> **Required action**: Extract the full set of records, then give each one again exactly.

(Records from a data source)
- Opening Delimiter -
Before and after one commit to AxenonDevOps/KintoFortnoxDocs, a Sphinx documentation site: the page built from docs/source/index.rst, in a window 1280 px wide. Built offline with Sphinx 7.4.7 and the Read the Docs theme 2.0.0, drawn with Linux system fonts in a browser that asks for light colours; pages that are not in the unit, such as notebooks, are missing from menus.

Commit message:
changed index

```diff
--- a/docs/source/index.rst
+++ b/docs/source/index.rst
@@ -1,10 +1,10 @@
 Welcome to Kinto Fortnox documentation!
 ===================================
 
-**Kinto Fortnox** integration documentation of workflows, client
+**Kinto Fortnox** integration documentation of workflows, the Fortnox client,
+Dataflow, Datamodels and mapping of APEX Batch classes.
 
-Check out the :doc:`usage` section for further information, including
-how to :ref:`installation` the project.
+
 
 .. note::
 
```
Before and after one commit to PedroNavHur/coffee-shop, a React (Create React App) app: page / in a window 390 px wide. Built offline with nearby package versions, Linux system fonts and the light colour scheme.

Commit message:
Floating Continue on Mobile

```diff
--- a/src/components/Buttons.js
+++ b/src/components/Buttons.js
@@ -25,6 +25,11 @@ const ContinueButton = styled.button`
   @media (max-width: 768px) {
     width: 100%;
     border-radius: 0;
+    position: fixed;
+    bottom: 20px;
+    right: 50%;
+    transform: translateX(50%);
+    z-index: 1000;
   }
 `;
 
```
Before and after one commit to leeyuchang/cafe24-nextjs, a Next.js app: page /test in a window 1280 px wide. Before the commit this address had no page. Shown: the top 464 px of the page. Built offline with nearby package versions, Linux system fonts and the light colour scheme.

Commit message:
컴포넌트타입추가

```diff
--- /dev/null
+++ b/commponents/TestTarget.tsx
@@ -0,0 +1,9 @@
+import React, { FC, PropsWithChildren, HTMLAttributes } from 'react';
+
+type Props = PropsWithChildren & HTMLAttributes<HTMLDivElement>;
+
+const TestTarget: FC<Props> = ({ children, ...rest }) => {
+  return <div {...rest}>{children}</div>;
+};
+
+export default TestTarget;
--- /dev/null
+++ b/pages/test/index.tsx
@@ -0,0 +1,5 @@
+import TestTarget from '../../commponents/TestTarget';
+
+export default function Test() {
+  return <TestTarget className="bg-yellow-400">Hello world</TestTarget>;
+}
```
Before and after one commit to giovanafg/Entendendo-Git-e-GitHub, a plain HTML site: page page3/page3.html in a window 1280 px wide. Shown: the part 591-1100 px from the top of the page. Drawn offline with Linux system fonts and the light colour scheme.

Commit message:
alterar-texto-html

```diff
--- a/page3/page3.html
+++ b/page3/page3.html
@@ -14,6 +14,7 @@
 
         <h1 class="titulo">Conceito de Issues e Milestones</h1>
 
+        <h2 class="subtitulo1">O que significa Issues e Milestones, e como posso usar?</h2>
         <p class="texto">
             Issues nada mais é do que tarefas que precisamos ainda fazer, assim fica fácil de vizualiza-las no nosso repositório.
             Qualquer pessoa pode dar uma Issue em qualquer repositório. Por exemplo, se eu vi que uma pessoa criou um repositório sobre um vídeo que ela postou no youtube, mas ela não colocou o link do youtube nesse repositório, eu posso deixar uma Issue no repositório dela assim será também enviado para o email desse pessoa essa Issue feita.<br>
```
- Closing Delimiter -
> **Solution to this task**:
Before and after one commit to AxenonDevOps/KintoFortnoxDocs, a Sphinx documentation site: the page built from docs/source/index.rst, in a window 1280 px wide. Built offline with Sphinx 7.4.7 and the Read the Docs theme 2.0.0, drawn with Linux system fonts in a browser that asks for light colours; pages that are not in the unit, such as notebooks, are missing from menus.

Commit message:
changed index

```diff
--- a/docs/source/index.rst
+++ b/docs/source/index.rst
@@ -1,10 +1,10 @@
 Welcome to Kinto Fortnox documentation!
 ===================================
 
-**Kinto Fortnox** integration documentation of workflows, client
+**Kinto Fortnox** integration documentation of workflows, the Fortnox client,
+Dataflow, Datamodels and mapping of APEX Batch classes.
 
-Check out the :doc:`usage` section for further information, including
-how to :ref:`installation` the project.
+
 
 .. note::
 
```
Before and after one commit to PedroNavHur/coffee-shop, a React (Create React App) app: page / in a window 390 px wide. Built offline with nearby package versions, Linux system fonts and the light colour scheme.

Commit message:
Floating Continue on Mobile

```diff
--- a/src/components/Buttons.js
+++ b/src/components/Buttons.js
@@ -25,6 +25,11 @@ const ContinueButton = styled.button`
   @media (max-width: 768px) {
     width: 100%;
     border-radius: 0;
+    position: fixed;
+    bottom: 20px;
+    right: 50%;
+    transform: translateX(50%);
+    z-index: 1000;
   }
 `;
 
```
Before and after one commit to leeyuchang/cafe24-nextjs, a Next.js app: page /test in a window 1280 px wide. Before the commit this address had no page. Shown: the top 464 px of the page. Built offline with nearby package versions, Linux system fonts and the light colour scheme.

Commit message:
컴포넌트타입추가

```diff
--- /dev/null
+++ b/commponents/TestTarget.tsx
@@ -0,0 +1,9 @@
+import React, { FC, PropsWithChildren, HTMLAttributes } from 'react';
+
+type Props = PropsWithChildren & HTMLAttributes<HTMLDivElement>;
+
+const TestTarget: FC<Props> = ({ children, ...rest }) => {
+  return <div {...rest}>{children}</div>;
+};
+
+export default TestTarget;
--- /dev/null
+++ b/pages/test/index.tsx
@@ -0,0 +1,5 @@
+import TestTarget from '../../commponents/TestTarget';
+
+export default function Test() {
+  return <TestTarget className="bg-yellow-400">Hello world</TestTarget>;
+}
```
Before and after one commit to giovanafg/Entendendo-Git-e-GitHub, a plain HTML site: page page3/page3.html in a window 1280 px wide. Shown: the part 591-1100 px from the top of the page. Drawn offline with Linux system fonts and the light colour scheme.

Commit message:
alterar-texto-html

```diff
--- a/page3/page3.html
+++ b/page3/page3.html
@@ -14,6 +14,7 @@
 
         <h1 class="titulo">Conceito de Issues e Milestones</h1>
 
+        <h2 class="subtitulo1">O que significa Issues e Milestones, e como posso usar?</h2>
         <p class="texto">
             Issues nada mais é do que tarefas que precisamos ainda fazer, assim fica fácil de vizualiza-las no nosso repositório.
             Qualquer pessoa pode dar uma Issue em qualquer repositório. Por exemplo, se eu vi que uma pessoa criou um repositório sobre um vídeo que ela postou no youtube, mas ela não colocou o link do youtube nesse repositório, eu posso deixar uma Issue no repositório dela assim será também enviado para o email desse pessoa essa Issue feita.<br>
```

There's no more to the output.